Still reeling a bit from last night’s first preview. Four weeks of work all leading up to the inevitable addition of a live audience, went really well. Terrifying and exhilarating, but the audience seemed really with us and with the story. Hearing an audience’s laughter is a big part of this, but also we as actors can truly ‘feel’ when an audience is with us. It’s hard to explain but any good actor will know what I’m talking about.
At the ‘places’ call Tom and I were in our dressing room chanting to each other and ourselves.”Why do we do this? Why do we put ourselves through this?” and afterwards the answer was clear.
"Because it makes us feel alive. More alive than anything."
I have said repeatedly in this blog that Travels with my Aunt is a very unique piece. A challenging piece for the four actors in it. I think I am beginning to understand why and hoping I can verbalize it in a way that makes sense to you, the reader.
Whenever we actors meet someone not in the field (a layperson) you can guarantee that the first question they ask will be “How do you memorize all those lines? I could NEVER do that!” My response usually is “It’s the job. In your job (whether you’re a banker, a teacher, an IT person, a lawyer, whatever) there are things that you have to learn (or memorize) that are just part of your job. And if you are an actor memorizing your lines is a given.”
However, with Travels, Tom, Dan and I have had found it incredibly difficult to learn the lines. Between the three of us there are many decades of experience in the business but we are all finding this particular play uniquely challenging.
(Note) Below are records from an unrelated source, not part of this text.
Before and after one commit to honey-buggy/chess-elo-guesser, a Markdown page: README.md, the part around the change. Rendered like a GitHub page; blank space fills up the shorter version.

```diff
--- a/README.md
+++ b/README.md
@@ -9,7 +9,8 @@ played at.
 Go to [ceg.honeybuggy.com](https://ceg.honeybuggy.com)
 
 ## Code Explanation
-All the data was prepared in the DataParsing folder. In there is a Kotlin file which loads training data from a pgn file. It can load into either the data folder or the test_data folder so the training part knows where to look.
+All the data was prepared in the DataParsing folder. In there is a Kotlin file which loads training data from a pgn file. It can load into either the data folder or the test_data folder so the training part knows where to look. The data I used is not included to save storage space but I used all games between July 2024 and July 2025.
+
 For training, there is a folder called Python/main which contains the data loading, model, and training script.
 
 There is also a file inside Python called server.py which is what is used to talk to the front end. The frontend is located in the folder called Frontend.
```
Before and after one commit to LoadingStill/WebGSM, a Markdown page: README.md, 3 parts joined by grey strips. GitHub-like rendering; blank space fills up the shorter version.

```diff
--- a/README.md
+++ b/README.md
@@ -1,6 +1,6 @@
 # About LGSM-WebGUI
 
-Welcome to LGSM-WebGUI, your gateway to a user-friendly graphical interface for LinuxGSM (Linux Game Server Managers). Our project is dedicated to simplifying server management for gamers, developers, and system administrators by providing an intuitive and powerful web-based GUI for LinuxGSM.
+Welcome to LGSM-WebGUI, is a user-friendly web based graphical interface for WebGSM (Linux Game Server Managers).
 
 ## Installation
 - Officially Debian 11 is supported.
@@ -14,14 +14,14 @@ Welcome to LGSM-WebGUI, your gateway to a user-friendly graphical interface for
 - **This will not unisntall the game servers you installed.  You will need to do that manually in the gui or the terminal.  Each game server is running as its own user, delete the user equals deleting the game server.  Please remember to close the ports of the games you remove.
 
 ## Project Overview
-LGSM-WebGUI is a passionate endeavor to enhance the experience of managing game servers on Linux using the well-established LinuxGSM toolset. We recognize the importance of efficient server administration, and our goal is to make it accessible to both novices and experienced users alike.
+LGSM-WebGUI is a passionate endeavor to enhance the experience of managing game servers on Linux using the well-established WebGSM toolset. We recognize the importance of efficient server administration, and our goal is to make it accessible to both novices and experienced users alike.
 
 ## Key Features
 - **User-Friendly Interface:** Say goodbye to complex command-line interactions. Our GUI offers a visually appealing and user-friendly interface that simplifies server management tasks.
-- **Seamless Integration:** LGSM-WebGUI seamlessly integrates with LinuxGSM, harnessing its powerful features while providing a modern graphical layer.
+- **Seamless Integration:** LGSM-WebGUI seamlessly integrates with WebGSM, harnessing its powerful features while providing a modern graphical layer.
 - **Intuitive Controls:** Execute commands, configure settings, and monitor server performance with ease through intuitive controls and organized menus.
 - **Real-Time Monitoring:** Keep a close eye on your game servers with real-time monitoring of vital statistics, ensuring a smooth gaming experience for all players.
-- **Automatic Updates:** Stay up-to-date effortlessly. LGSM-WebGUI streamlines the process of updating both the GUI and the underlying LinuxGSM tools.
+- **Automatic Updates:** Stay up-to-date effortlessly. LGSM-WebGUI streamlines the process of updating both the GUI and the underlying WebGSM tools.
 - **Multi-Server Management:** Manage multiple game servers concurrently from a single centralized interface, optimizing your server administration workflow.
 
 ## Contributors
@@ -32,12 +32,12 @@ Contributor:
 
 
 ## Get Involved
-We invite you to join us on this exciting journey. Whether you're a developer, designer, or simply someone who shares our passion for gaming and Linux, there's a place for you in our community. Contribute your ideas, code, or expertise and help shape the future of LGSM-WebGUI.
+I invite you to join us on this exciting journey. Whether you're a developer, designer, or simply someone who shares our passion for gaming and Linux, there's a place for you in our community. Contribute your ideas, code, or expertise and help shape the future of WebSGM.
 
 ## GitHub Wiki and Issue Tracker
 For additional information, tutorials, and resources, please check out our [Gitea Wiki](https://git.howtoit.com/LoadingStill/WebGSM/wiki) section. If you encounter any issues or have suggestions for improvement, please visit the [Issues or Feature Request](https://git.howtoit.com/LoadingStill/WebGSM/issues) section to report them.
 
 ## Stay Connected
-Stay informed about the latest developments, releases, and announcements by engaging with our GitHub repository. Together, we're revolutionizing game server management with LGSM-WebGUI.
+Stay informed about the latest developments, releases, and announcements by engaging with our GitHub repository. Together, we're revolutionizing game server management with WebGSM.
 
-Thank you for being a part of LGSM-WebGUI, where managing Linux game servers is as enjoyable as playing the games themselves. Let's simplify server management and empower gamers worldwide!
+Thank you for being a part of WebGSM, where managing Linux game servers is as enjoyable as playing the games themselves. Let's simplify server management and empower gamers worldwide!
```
As actors get older we all live in terror of ‘the day’ when learning lines becomes difficult. Since we are all about the same age I think we all felt perhaps like that ‘day’ had finally come. But, I think (well…pray!) that is not the case. In the process of rehearsing a play we ‘learn’ lines by getting them into our bodies. Usually this is tied to the movement (or blocking) and the intent of the character. Through repetition it eventually becomes a part of us in the same way that you just know your social security number, your ATM pin, your mother’s birthday, or which car on the subway is closest to your exit.
But Travels happens on basically a bare stage and we all jump back and forth from playing characters, direct address to the audience narrating what is happening and passing the main role of Henry Pulling around. The transitions from scene to scene and character to character happens instantly and very often. As it is based on a novel the story jumps around in a way unlike any conventional sort of play. This makes it so hard to ‘get it into our bodies’. That is where the particular terror of doing Travels comes in. We have all experienced a feeling unlike any play we’ve ever done. The feeling of “What comes next?” and “Please, PLEASE God, let it NOT be my line”. After an invited dress rehearsal and one preview the terror is minimizing and I know (well…pray) that with a bit more repetition and a few more previews under our belts, we can all start to breathe and trust that it will come.
Each night’s particular random grouping of 99 strangers who make up our audience are such a crucial and desperately needed part of the process. Those 99 people come to the theatre from work, dinner, drinks, school, good days, bad days, wherever. Some of them not even knowing what they are seeing until they open their program five minutes before we start and think “Hmmm…Travels with My Aunt? I wonder what this will be about?” But, we could never do it without you. There would be no point to all the work we put in.
So, as we begin this crazy ride of performances from now until November 14th, we are so thankful for each and every random grouping of 99 strangers. Let us take you on a ride for two hours. Trust us. You’ll be in good hands.
Ciao for now,